White Cedar (Thuja occidentalis)
This evergreen coniferous tree is not related to the Cedrus genus. A small tree, growing to a height of 10–20 metres (33–66 ft). The tree is often stunted or prostrate. The furrowed bark is red-brown, and peels in narrow strips. It prefers wet forests, being particularly abundant in coniferous swamps where other larger and faster-growing trees cannot compete successfully.
It is common, though not found throughout Nova Scotia -- Northern Tides territories are most likely to contain this tree.
- Northern white cedar is commercially used for rustic fencing and posts, lumber, poles, shingles and in the construction of log cabins, White cedar is the preferred wood for the structural elements, such as ribs and planking, of birchbark canoes and the planking of wooden canoes.
- The essential oil within the plant has been used for cleansers, disinfectants, hair preparations, insecticides, liniment, room sprays, and soft soaps. There are some reports that the Ojibwa made a soup from the inner bark of the soft twigs.
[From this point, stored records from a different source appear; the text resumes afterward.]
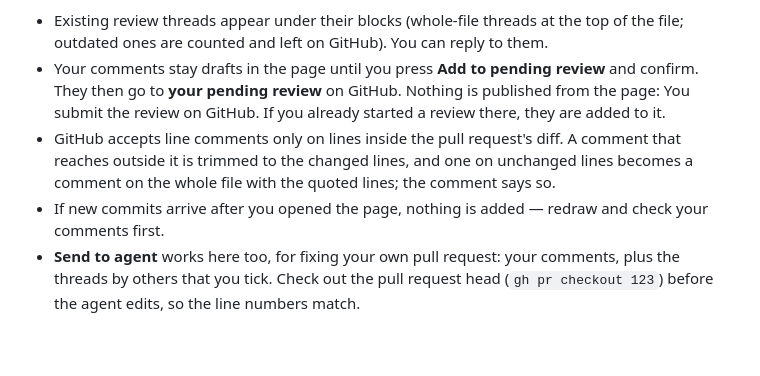
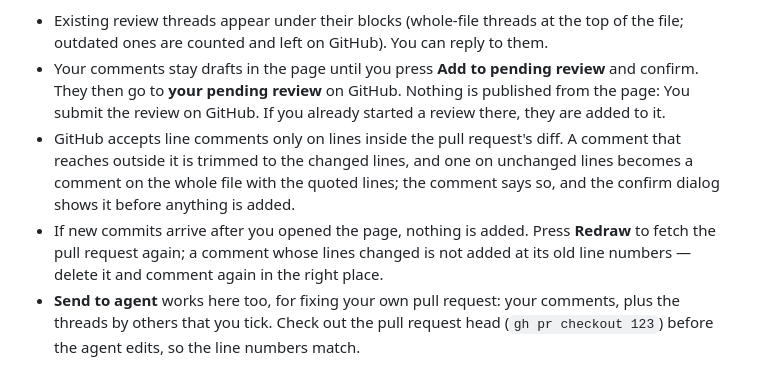
Before and after one commit to drum-grammer/GITHUB-MD-DIFF, a Markdown page: packages/review/README.md, the part around the change. GitHub-like rendering; blank space fills up the shorter version.

Commit message:
docs: PR mode — Redraw, placement preview and stale comments in the README and design status
Co-Authored-By: Claude Opus 5.5 <noreply@anthropic.com>

```diff
--- a/packages/review/README.md
+++ b/packages/review/README.md
@@ -49,8 +49,8 @@ npx -y markdown-diff-cat review --pr 123
 
 - Existing review threads appear under their blocks (whole-file threads at the top of the file; outdated ones are counted and left on GitHub). You can reply to them.
 - Your comments stay drafts in the page until you press **Add to pending review** and confirm. They then go to **your pending review** on GitHub. Nothing is published from the page: You submit the review on GitHub. If you already started a review there, they are added to it.
-- GitHub accepts line comments only on lines inside the pull request's diff. A comment that reaches outside it is trimmed to the changed lines, and one on unchanged lines becomes a comment on the whole file with the quoted lines; the comment says so.
-- If new commits arrive after you opened the page, nothing is added — redraw and check your comments first.
+- GitHub accepts line comments only on lines inside the pull request's diff. A comment that reaches outside it is trimmed to the changed lines, and one on unchanged lines becomes a comment on the whole file with the quoted lines; the comment says so, and the confirm dialog shows it before anything is added.
+- If new commits arrive after you opened the page, nothing is added. Press **Redraw** to fetch the pull request again; a comment whose lines changed is not added at its old line numbers — delete it and comment again in the right place.
 - **Send to agent** works here too, for fixing your own pull request: your comments, plus the threads by others that you tick. Check out the pull request head (`gh pr checkout 123`) before the agent edits, so the line numbers match.
 
 ## Commands
```
Also changed, not shown: docs/local-review/README.md (+1 -1 lines).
Others have used the twigs to make teas to relieve constipation and headache.
- In the 19th century Thuja was in common use as an externally applied tincture or ointment for the treatment of warts, ringworm and thrush.